Directed by Peter Weir and starring Robin Williams, Dead Poets Society is a film that needs little introduction; after all, its rousing chorus of “carpe diem” is one of the most quoted inspirational lines of all time, and the idea that by seizing the day, one can make their life extraordinary is one of the most inspirational and pervasive in cinema history. A story of one very inspirational teacher (Williams) and the group of young men he sets out to inspire, all of whom attend a conservative boarding school circa 1959, Dead Poets Society is consistently cited as one of Williams’ finest performances (that’s a very impressive feat, considering he had many fine performances) and one of the few films that never fails to instill in its audience a sense of wonder and potential.

2. Rocky

[Warning: If you’re reading this and you haven’t already seen Rocky, you deserve the impending spoilers.] We understand that we said we wouldn’t put any more sports movies on here, but it’s impossible to speak of inspiration without mentioning Rocky, the famous boxing film that stars Sylvester Stallone as Rocky Balboa, the “Italian Stallion” and one of cinema history’s toughest individuals. Released in 1976, Rocky tells the story of a man who trains as hard as he can for a fight, loses that fight, and still wins in life due to the power of his indomitable spirit and his desire to continue his career anyways. If that’s not inspiring to you, then you’re either a member of the walking dead or you’re cousins with Hal 9000, because that’s what comes up in the dictionary when you look up “inspirational,” it just says “Watch Rocky.
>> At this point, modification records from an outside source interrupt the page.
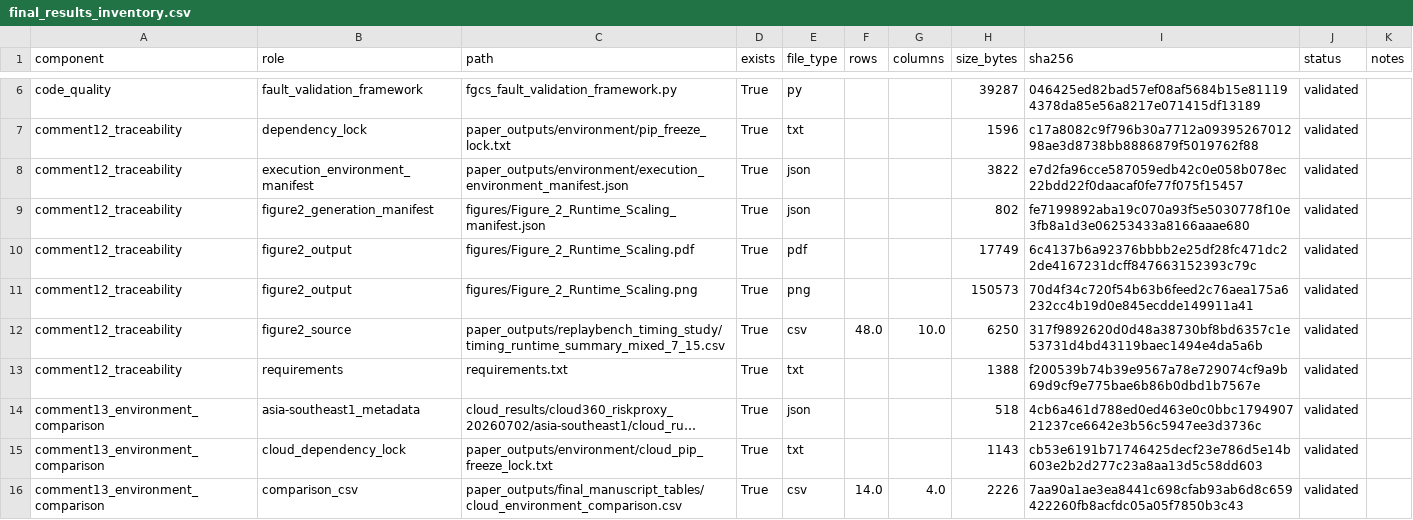
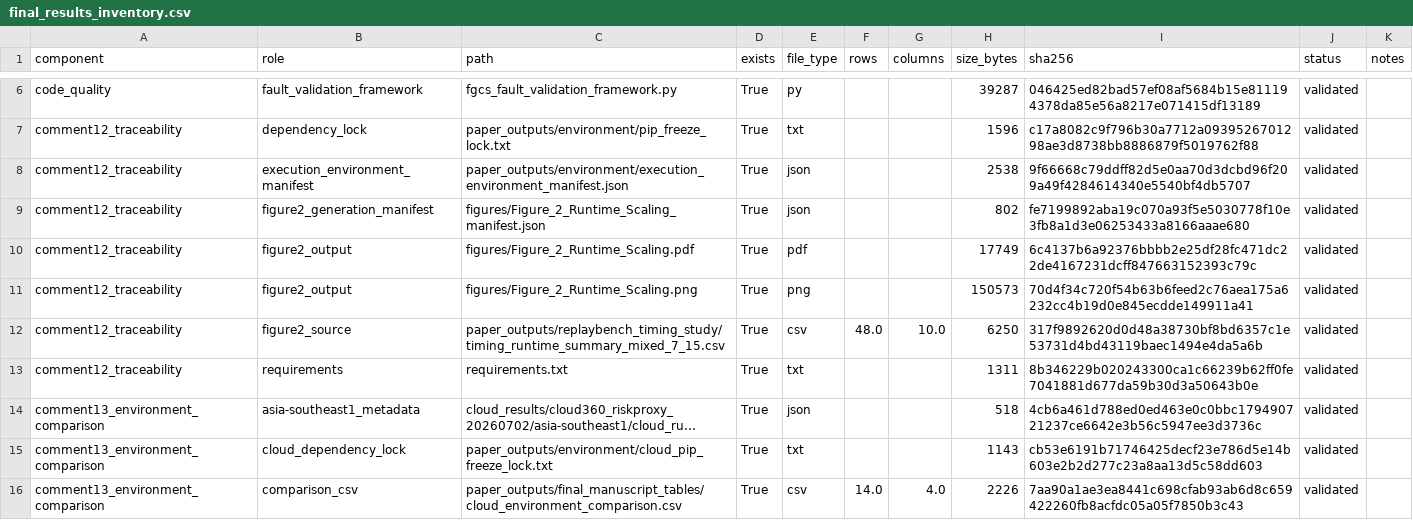
Before and after one commit to Kharisara/mer-jit-llm-fgcs, a CSV file: paper_outputs/final_validation/final_results_inventory.csv, drawn as a sheet; only a part is shown, gaps mark what is left out; long unchanged cells end in …; the diff covers the shown part only; the diff names each change by its address in the sheet, - before the commit and + after, or states it on an @@ line.

```diff
--- a/paper_outputs/final_validation/final_results_inventory.csv
+++ b/paper_outputs/final_validation/final_results_inventory.csv
-H8 (size_bytes): 3822
+H8 (size_bytes): 2538
-I8 (sha256): e7d2fa96cce587059edb42c0e058b078ec22bdd22f0daacaf0fe77f075f15457
+I8 (sha256): 9f66668c79ddff82d5e0aa70d3dcbd96f209a49f4284614340e5540bf4db5707
-H13 (size_bytes): 1388
+H13 (size_bytes): 1311
-I13 (sha256): f200539b74b39e9567a78e729074cf9a9b69d9cf9e775bae6b86b0dbd1b7567e
+I13 (sha256): 8b346229b020243300ca1c66239b62ff0fe7041881d677da59b30d3a50643b0e
```
Also changed, not shown: 8 edited cells elsewhere in this file, paper_outputs/final_validation/file_sha256_manifest.csv, 5 other files.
1. The Shawshank Redemption

Who would’ve thought that the most notorious horror writer in the history of literature would provide the basis for cinema’s most inspirational film? It’s a curious match, but it’s no secret that The Shawshank Redemption, the 1994 film directed by Frank Darabont and starring Tim Robbins and Morgan Freeman, is adapted from a novella by spook expert Stephen King. The Shawshank Redemption, which tells the story of Andy Dufresne, a banker who is wrongfully convicted of the murder of his wife and her lover, and his eventual escape from Shawshank State Prison, is widely cited as the greatest film ever made, and we’re very convinced that the film’s dedication to conveying the infinite strength of the human spirit is part of the reason why it’s regarded so highly.